╔══
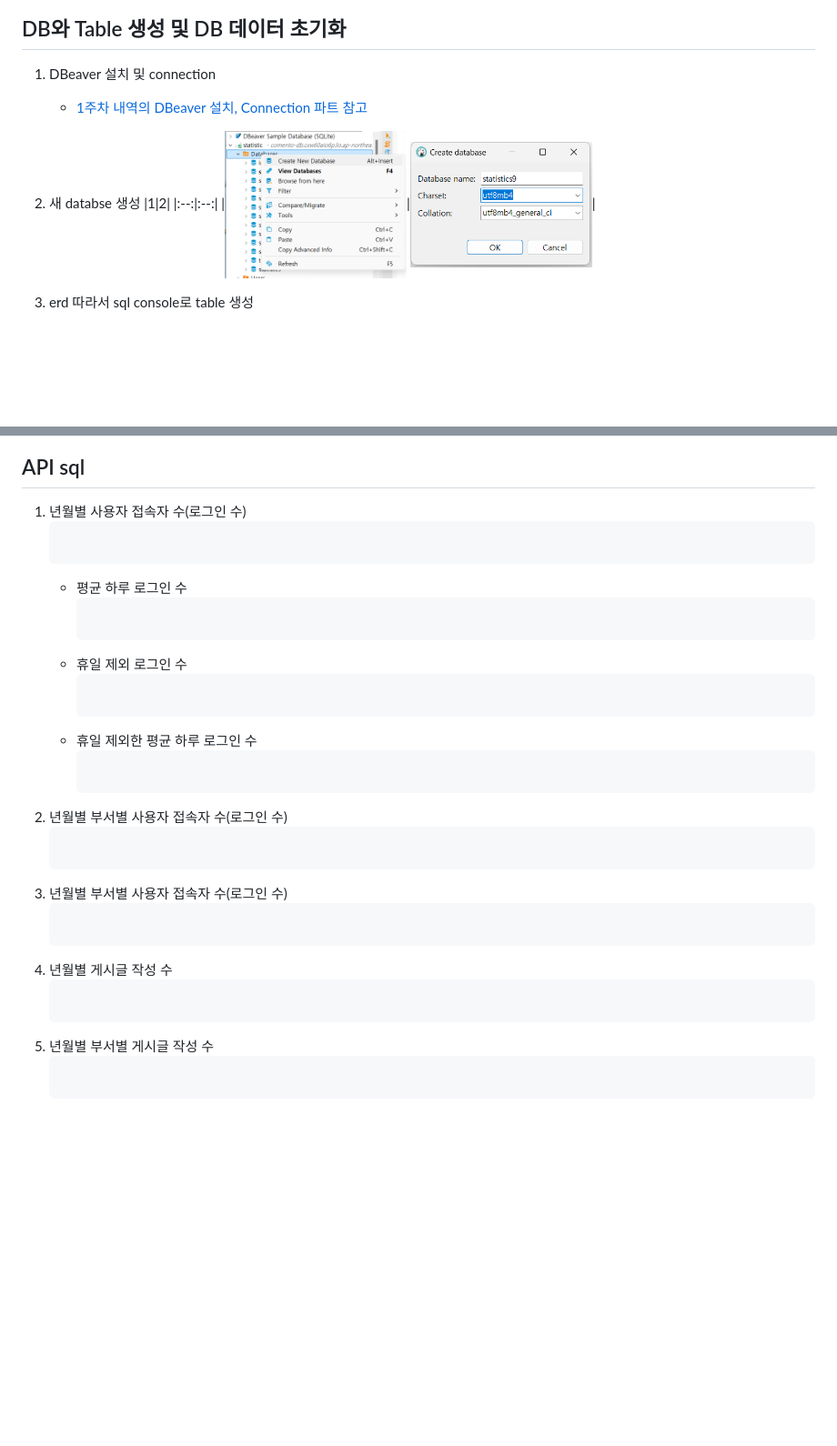
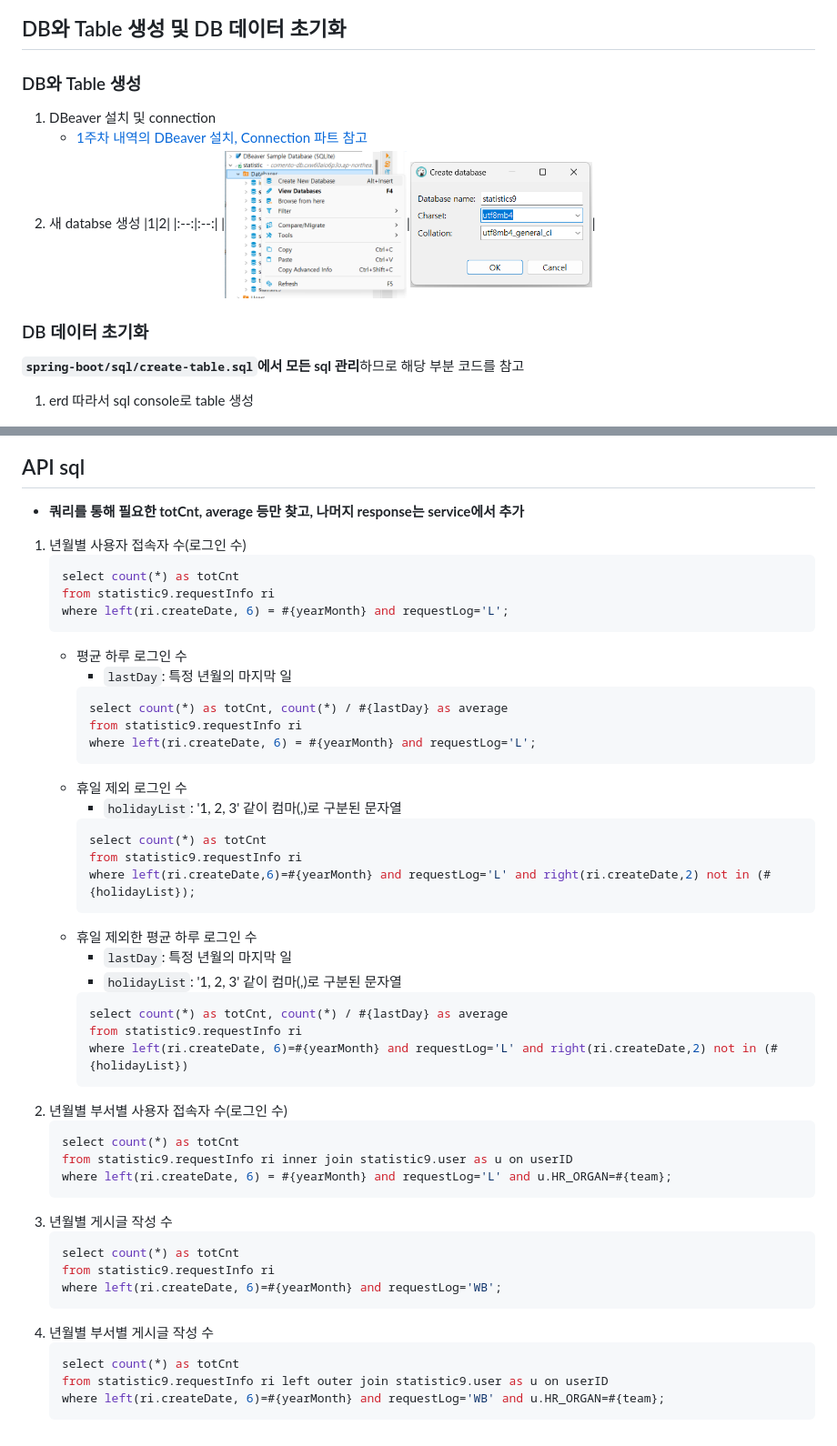
Before and after one commit to HwiYul-G/comento-backend-work, a Markdown page: docs/3week.md, 2 parts joined by grey strips. Shown: that part at 91% size. Rendered like a GitHub page; blank space fills up the shorter version.

````diff
--- a/docs/3week.md
+++ b/docs/3week.md
@@ -33,13 +33,16 @@ devtools.livereload.enabled=true # 파일 변화시 reload가 될 수 있도록
     <img src='./images/3week/pingTest.png' width='200' height='150' />
 
 ## DB와 Table 생성 및 DB 데이터 초기화
+### DB와 Table 생성
 1. DBeaver 설치 및 connection
     - [1주차 내역의 DBeaver 설치, Connection 파트 참고]('./1week.md')
 2. 새 databse 생성
     |1|2|
     |:--:|:--:|
     |<img src='./images/3week/create-db1.png' width='200' height='150'/>|<img src='./images/3week/create-db2.png' width='200' height='150'/>|
-3. erd 따라서 sql console로 table 생성
+### DB 데이터 초기화
+**`spring-boot/sql/create-table.sql`에서 모든 sql 관리**하므로 해당 부분 코드를 참고
+1. erd 따라서 sql console로 table 생성
 
     <img src='./images/3week/erd.png/' width='400' height='200'>
 
@@ -68,28 +175,50 @@ devtools.livereload.enabled=true # 파일 변화시 reload가 될 수 있도록
     <img src='./images/3week/db-connection-test.png' width='200' height='150'>
 
 ## API sql
+- **쿼리를 통해 필요한 totCnt, average 등만 찾고, 나머지 response는 service에서 추가**
 1. 년월별 사용자 접속자 수(로그인 수)
     ```sql
+    select count(*) as totCnt
+    from statistic9.requestInfo ri
+    where left(ri.createDate, 6) = #{yearMonth} and requestLog='L';
     ```
     - 평균 하루 로그인 수
+       - `lastDay`: 특정 년월의 마지막 일
         ```sql
+        select count(*) as totCnt, count(*) / #{lastDay} as average
+        from statistic9.requestInfo ri
+        where left(ri.createDate, 6) = #{yearMonth} and requestLog='L';
         ```
     - 휴일 제외 로그인 수
+        - `holidayList`: '1, 2, 3' 같이 컴마(,)로 구분된 문자열
         ```sql
+        select count(*) as totCnt
+        from statistic9.requestInfo ri
+        where left(ri.createDate,6)=#{yearMonth} and requestLog='L' and right(ri.createDate,2) not in (#{holidayList});
         ```
     - 휴일 제외한 평균 하루 로그인 수
+        - `lastDay`: 특정 년월의 마지막 일
+        - `holidayList`: '1, 2, 3' 같이 컴마(,)로 구분된 문자열
         ```sql
+        select count(*) as totCnt, count(*) / #{lastDay} as average
+        from statistic9.requestInfo ri
+        where left(ri.createDate, 6)=#{yearMonth} and requestLog='L' and right(ri.createDate,2) not in (#{holidayList})
         ```
 2. 년월별 부서별 사용자 접속자 수(로그인 수)
     ```sql
+    select count(*) as totCnt
+    from statistic9.requestInfo ri inner join statistic9.user as u on userID
+    where left(ri.createDate, 6) = #{yearMonth} and requestLog='L' and u.HR_ORGAN=#{team};
     ```
-3. 년월별 부서별 사용자 접속자 수(로그인 수)
+3. 년월별 게시글 작성 수
     ```sql
+    select count(*) as totCnt
+    from statistic9.requestInfo ri
+    where left(ri.createDate, 6)=#{yearMonth} and requestLog='WB';
     ```
-4. 년월별 게시글 작성 수
+4. 년월별 부서별 게시글 작성 수
     ```sql
+    select count(*) as totCnt
+    from statistic9.requestInfo ri left outer join statistic9.user as u on userID
+    where left(ri.createDate, 6)=#{yearMonth} and requestLog='WB' and u.HR_ORGAN=#{team};
     ```
-5. 년월별 부서별 게시글 작성 수
-    ```sql
-
-    ```
````
Also changed, not shown: other parts of docs/3week.md (+105 -1 lines).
╚══
[WORK TO COMPLETE]
Whenever the word "images" occurs in a line of the listing above, return that line.

[EXERCISE OUTPUT]
     <img src='./images/3week/pingTest.png' width='200' height='150' />
     |<img src='./images/3week/create-db1.png' width='200' height='150'/>|<img src='./images/3week/create-db2.png' width='200' height='150'/>|
     <img src='./images/3week/erd.png/' width='400' height='200'>
     <img src='./images/3week/db-connection-test.png' width='200' height='150'>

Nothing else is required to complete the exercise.